Write out the entries verbatim and leave the images out of the copy.
-------- Information shown
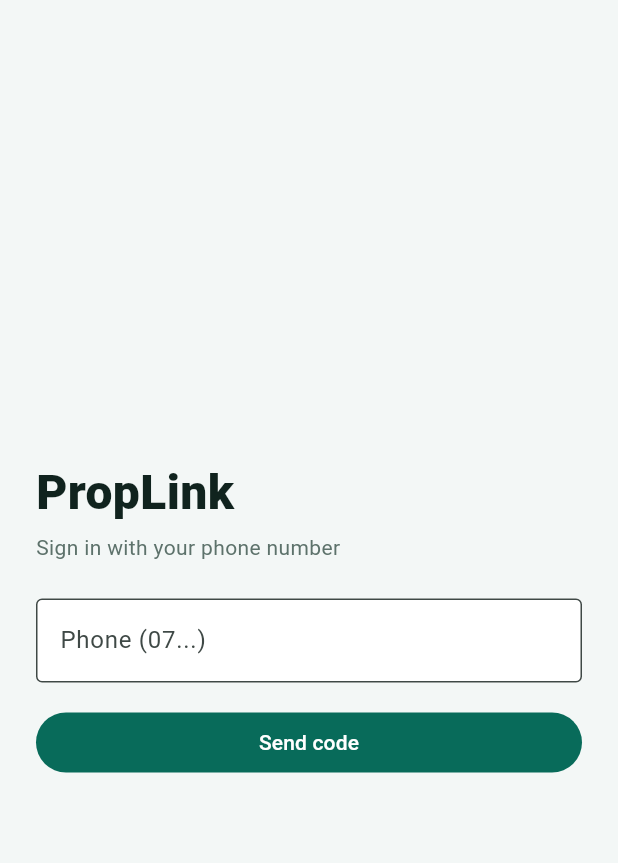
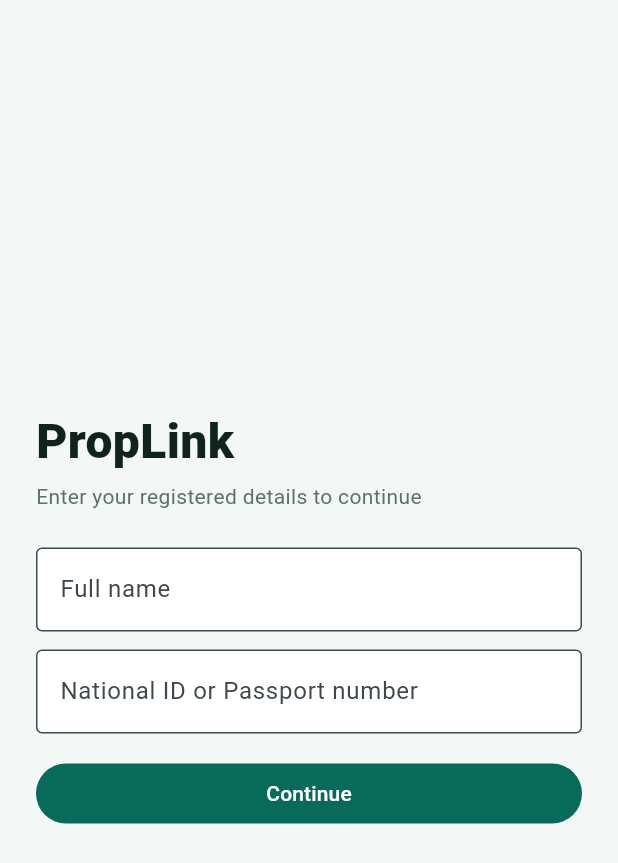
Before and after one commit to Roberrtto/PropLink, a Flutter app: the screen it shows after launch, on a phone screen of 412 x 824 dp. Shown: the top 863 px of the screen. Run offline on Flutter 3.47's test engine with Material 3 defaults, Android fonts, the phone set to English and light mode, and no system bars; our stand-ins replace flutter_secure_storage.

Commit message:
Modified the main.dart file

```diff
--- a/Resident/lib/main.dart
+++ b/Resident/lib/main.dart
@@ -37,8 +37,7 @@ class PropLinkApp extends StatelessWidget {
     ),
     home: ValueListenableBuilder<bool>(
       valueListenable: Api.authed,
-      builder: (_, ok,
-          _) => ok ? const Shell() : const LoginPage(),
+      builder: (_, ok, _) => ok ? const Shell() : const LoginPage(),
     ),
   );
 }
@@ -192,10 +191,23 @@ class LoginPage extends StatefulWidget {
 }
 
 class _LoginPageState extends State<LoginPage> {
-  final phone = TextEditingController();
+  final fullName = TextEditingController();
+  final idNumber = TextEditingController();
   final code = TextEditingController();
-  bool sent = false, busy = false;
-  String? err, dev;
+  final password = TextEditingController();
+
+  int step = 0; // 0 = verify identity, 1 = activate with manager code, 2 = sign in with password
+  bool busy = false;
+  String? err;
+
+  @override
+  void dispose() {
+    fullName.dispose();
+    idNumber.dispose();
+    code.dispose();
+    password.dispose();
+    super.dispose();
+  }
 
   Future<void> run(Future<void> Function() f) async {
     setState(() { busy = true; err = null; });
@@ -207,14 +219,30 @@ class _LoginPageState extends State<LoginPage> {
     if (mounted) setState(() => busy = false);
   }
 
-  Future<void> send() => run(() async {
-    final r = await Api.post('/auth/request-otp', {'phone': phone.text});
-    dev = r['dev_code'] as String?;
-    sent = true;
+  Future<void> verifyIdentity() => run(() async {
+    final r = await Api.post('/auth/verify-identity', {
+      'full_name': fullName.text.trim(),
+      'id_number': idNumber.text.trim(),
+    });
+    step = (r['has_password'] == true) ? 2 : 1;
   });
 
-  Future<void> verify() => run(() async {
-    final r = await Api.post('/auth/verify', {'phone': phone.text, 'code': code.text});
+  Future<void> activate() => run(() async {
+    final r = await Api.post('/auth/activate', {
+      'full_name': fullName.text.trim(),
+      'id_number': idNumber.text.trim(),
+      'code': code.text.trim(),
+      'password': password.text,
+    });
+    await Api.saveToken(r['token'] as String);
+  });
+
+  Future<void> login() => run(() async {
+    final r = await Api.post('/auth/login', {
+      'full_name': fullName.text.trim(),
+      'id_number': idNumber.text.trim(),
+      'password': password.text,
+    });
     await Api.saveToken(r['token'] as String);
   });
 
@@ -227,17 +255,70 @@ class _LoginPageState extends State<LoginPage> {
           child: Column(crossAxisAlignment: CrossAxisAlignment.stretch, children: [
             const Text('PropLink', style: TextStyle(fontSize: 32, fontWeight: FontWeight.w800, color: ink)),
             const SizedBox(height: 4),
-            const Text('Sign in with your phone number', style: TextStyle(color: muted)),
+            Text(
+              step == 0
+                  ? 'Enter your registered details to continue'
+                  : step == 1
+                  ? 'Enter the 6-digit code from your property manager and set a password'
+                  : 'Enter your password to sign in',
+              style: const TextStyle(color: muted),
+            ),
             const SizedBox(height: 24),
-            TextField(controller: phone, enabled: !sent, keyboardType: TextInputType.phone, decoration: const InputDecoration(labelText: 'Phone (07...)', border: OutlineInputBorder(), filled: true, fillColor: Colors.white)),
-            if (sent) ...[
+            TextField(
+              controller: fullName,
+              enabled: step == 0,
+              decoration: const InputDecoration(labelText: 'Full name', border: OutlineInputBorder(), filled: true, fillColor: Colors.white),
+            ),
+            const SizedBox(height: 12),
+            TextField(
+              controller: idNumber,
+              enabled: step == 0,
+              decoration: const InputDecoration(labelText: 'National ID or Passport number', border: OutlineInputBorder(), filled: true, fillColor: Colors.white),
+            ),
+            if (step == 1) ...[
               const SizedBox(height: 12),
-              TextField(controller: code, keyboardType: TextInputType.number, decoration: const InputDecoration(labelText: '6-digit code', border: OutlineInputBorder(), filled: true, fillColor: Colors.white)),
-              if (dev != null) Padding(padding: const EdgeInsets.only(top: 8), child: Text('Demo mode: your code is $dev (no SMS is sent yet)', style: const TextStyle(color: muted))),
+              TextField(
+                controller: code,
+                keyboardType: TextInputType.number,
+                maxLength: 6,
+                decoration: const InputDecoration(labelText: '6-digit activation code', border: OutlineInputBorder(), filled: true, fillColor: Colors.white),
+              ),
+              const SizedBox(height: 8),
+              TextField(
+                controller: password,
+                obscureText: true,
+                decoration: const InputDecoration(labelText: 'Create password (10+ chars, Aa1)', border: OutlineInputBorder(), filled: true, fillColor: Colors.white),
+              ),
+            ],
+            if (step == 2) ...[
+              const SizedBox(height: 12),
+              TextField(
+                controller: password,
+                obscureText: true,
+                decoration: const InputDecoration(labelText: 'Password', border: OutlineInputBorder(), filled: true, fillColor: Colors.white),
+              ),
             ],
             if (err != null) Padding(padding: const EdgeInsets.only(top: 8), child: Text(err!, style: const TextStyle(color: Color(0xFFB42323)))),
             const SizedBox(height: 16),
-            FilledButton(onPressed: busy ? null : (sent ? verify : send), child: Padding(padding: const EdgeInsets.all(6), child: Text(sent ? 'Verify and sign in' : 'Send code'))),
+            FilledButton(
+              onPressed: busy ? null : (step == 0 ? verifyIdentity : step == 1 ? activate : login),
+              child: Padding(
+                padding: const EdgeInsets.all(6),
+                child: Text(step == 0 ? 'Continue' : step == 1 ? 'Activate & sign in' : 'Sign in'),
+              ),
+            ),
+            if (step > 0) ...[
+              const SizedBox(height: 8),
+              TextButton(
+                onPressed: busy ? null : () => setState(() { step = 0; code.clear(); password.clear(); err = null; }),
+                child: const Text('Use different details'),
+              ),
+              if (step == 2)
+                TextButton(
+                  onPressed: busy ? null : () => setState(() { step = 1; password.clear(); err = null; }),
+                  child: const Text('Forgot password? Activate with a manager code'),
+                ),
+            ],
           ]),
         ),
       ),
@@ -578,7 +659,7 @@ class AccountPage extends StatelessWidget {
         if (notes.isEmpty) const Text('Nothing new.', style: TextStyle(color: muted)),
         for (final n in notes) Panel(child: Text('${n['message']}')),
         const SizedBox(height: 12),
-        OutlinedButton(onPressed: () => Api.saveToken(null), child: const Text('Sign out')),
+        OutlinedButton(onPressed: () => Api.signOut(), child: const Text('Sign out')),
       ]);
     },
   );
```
----------------
▶ _Exercise solution_:
Before and after one commit to Roberrtto/PropLink, a Flutter app: the screen it shows after launch, on a phone screen of 412 x 824 dp. Shown: the top 863 px of the screen. Run offline on Flutter 3.47's test engine with Material 3 defaults, Android fonts, the phone set to English and light mode, and no system bars; our stand-ins replace flutter_secure_storage.

Commit message:
Modified the main.dart file

```diff
--- a/Resident/lib/main.dart
+++ b/Resident/lib/main.dart
@@ -37,8 +37,7 @@ class PropLinkApp extends StatelessWidget {
     ),
     home: ValueListenableBuilder<bool>(
       valueListenable: Api.authed,
-      builder: (_, ok,
-          _) => ok ? const Shell() : const LoginPage(),
+      builder: (_, ok, _) => ok ? const Shell() : const LoginPage(),
     ),
   );
 }
@@ -192,10 +191,23 @@ class LoginPage extends StatefulWidget {
 }
 
 class _LoginPageState extends State<LoginPage> {
-  final phone = TextEditingController();
+  final fullName = TextEditingController();
+  final idNumber = TextEditingController();
   final code = TextEditingController();
-  bool sent = false, busy = false;
-  String? err, dev;
+  final password = TextEditingController();
+
+  int step = 0; // 0 = verify identity, 1 = activate with manager code, 2 = sign in with password
+  bool busy = false;
+  String? err;
+
+  @override
+  void dispose() {
+    fullName.dispose();
+    idNumber.dispose();
+    code.dispose();
+    password.dispose();
+    super.dispose();
+  }
 
   Future<void> run(Future<void> Function() f) async {
     setState(() { busy = true; err = null; });
@@ -207,14 +219,30 @@ class _LoginPageState extends State<LoginPage> {
     if (mounted) setState(() => busy = false);
   }
 
-  Future<void> send() => run(() async {
-    final r = await Api.post('/auth/request-otp', {'phone': phone.text});
-    dev = r['dev_code'] as String?;
-    sent = true;
+  Future<void> verifyIdentity() => run(() async {
+    final r = await Api.post('/auth/verify-identity', {
+      'full_name': fullName.text.trim(),
+      'id_number': idNumber.text.trim(),
+    });
+    step = (r['has_password'] == true) ? 2 : 1;
   });
 
-  Future<void> verify() => run(() async {
-    final r = await Api.post('/auth/verify', {'phone': phone.text, 'code': code.text});
+  Future<void> activate() => run(() async {
+    final r = await Api.post('/auth/activate', {
+      'full_name': fullName.text.trim(),
+      'id_number': idNumber.text.trim(),
+      'code': code.text.trim(),
+      'password': password.text,
+    });
+    await Api.saveToken(r['token'] as String);
+  });
+
+  Future<void> login() => run(() async {
+    final r = await Api.post('/auth/login', {
+      'full_name': fullName.text.trim(),
+      'id_number': idNumber.text.trim(),
+      'password': password.text,
+    });
     await Api.saveToken(r['token'] as String);
   });
 
@@ -227,17 +255,70 @@ class _LoginPageState extends State<LoginPage> {
           child: Column(crossAxisAlignment: CrossAxisAlignment.stretch, children: [
             const Text('PropLink', style: TextStyle(fontSize: 32, fontWeight: FontWeight.w800, color: ink)),
             const SizedBox(height: 4),
-            const Text('Sign in with your phone number', style: TextStyle(color: muted)),
+            Text(
+              step == 0
+                  ? 'Enter your registered details to continue'
+                  : step == 1
+                  ? 'Enter the 6-digit code from your property manager and set a password'
+                  : 'Enter your password to sign in',
+              style: const TextStyle(color: muted),
+            ),
             const SizedBox(height: 24),
-            TextField(controller: phone, enabled: !sent, keyboardType: TextInputType.phone, decoration: const InputDecoration(labelText: 'Phone (07...)', border: OutlineInputBorder(), filled: true, fillColor: Colors.white)),
-            if (sent) ...[
+            TextField(
+              controller: fullName,
+              enabled: step == 0,
+              decoration: const InputDecoration(labelText: 'Full name', border: OutlineInputBorder(), filled: true, fillColor: Colors.white),
+            ),
+            const SizedBox(height: 12),
+            TextField(
+              controller: idNumber,
+              enabled: step == 0,
+              decoration: const InputDecoration(labelText: 'National ID or Passport number', border: OutlineInputBorder(), filled: true, fillColor: Colors.white),
+            ),
+            if (step == 1) ...[
               const SizedBox(height: 12),
-              TextField(controller: code, keyboardType: TextInputType.number, decoration: const InputDecoration(labelText: '6-digit code', border: OutlineInputBorder(), filled: true, fillColor: Colors.white)),
-              if (dev != null) Padding(padding: const EdgeInsets.only(top: 8), child: Text('Demo mode: your code is $dev (no SMS is sent yet)', style: const TextStyle(color: muted))),
+              TextField(
+                controller: code,
+                keyboardType: TextInputType.number,
+                maxLength: 6,
+                decoration: const InputDecoration(labelText: '6-digit activation code', border: OutlineInputBorder(), filled: true, fillColor: Colors.white),
+              ),
+              const SizedBox(height: 8),
+              TextField(
+                controller: password,
+                obscureText: true,
+                decoration: const InputDecoration(labelText: 'Create password (10+ chars, Aa1)', border: OutlineInputBorder(), filled: true, fillColor: Colors.white),
+              ),
+            ],
+            if (step == 2) ...[
+              const SizedBox(height: 12),
+              TextField(
+                controller: password,
+                obscureText: true,
+                decoration: const InputDecoration(labelText: 'Password', border: OutlineInputBorder(), filled: true, fillColor: Colors.white),
+              ),
             ],
             if (err != null) Padding(padding: const EdgeInsets.only(top: 8), child: Text(err!, style: const TextStyle(color: Color(0xFFB42323)))),
             const SizedBox(height: 16),
-            FilledButton(onPressed: busy ? null : (sent ? verify : send), child: Padding(padding: const EdgeInsets.all(6), child: Text(sent ? 'Verify and sign in' : 'Send code'))),
+            FilledButton(
+              onPressed: busy ? null : (step == 0 ? verifyIdentity : step == 1 ? activate : login),
+              child: Padding(
+                padding: const EdgeInsets.all(6),
+                child: Text(step == 0 ? 'Continue' : step == 1 ? 'Activate & sign in' : 'Sign in'),
+              ),
+            ),
+            if (step > 0) ...[
+              const SizedBox(height: 8),
+              TextButton(
+                onPressed: busy ? null : () => setState(() { step = 0; code.clear(); password.clear(); err = null; }),
+                child: const Text('Use different details'),
+              ),
+              if (step == 2)
+                TextButton(
+                  onPressed: busy ? null : () => setState(() { step = 1; password.clear(); err = null; }),
+                  child: const Text('Forgot password? Activate with a manager code'),
+                ),
+            ],
           ]),
         ),
       ),
@@ -578,7 +659,7 @@ class AccountPage extends StatelessWidget {
         if (notes.isEmpty) const Text('Nothing new.', style: TextStyle(color: muted)),
         for (final n in notes) Panel(child: Text('${n['message']}')),
         const SizedBox(height: 12),
-        OutlinedButton(onPressed: () => Api.saveToken(null), child: const Text('Sign out')),
+        OutlinedButton(onPressed: () => Api.signOut(), child: const Text('Sign out')),
       ]);
     },
   );
```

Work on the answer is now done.